[Source data]
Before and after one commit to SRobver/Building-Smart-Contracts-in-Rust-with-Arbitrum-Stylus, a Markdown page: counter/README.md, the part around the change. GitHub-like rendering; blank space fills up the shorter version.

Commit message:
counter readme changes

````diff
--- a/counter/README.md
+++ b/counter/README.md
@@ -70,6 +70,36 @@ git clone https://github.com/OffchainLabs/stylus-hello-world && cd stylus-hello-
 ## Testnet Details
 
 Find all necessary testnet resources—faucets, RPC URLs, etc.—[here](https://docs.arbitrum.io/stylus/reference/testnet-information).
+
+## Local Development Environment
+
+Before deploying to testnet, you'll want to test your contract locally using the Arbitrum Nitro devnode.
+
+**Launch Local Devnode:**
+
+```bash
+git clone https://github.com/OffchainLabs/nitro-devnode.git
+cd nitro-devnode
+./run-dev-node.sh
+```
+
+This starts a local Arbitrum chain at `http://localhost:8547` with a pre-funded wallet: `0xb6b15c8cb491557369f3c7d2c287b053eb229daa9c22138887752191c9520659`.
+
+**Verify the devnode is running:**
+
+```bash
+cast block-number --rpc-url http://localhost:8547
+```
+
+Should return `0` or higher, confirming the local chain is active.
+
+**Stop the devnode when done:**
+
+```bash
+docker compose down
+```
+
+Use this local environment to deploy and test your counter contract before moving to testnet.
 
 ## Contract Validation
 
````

[What you will do]
Write the data from above out again, exactly.

[Solution for this task]
Before and after one commit to SRobver/Building-Smart-Contracts-in-Rust-with-Arbitrum-Stylus, a Markdown page: counter/README.md, the part around the change. GitHub-like rendering; blank space fills up the shorter version.

Commit message:
counter readme changes

````diff
--- a/counter/README.md
+++ b/counter/README.md
@@ -70,6 +70,36 @@ git clone https://github.com/OffchainLabs/stylus-hello-world && cd stylus-hello-
 ## Testnet Details
 
 Find all necessary testnet resources—faucets, RPC URLs, etc.—[here](https://docs.arbitrum.io/stylus/reference/testnet-information).
+
+## Local Development Environment
+
+Before deploying to testnet, you'll want to test your contract locally using the Arbitrum Nitro devnode.
+
+**Launch Local Devnode:**
+
+```bash
+git clone https://github.com/OffchainLabs/nitro-devnode.git
+cd nitro-devnode
+./run-dev-node.sh
+```
+
+This starts a local Arbitrum chain at `http://localhost:8547` with a pre-funded wallet: `0xb6b15c8cb491557369f3c7d2c287b053eb229daa9c22138887752191c9520659`.
+
+**Verify the devnode is running:**
+
+```bash
+cast block-number --rpc-url http://localhost:8547
+```
+
+Should return `0` or higher, confirming the local chain is active.
+
+**Stop the devnode when done:**
+
+```bash
+docker compose down
+```
+
+Use this local environment to deploy and test your counter contract before moving to testnet.
 
 ## Contract Validation
 
````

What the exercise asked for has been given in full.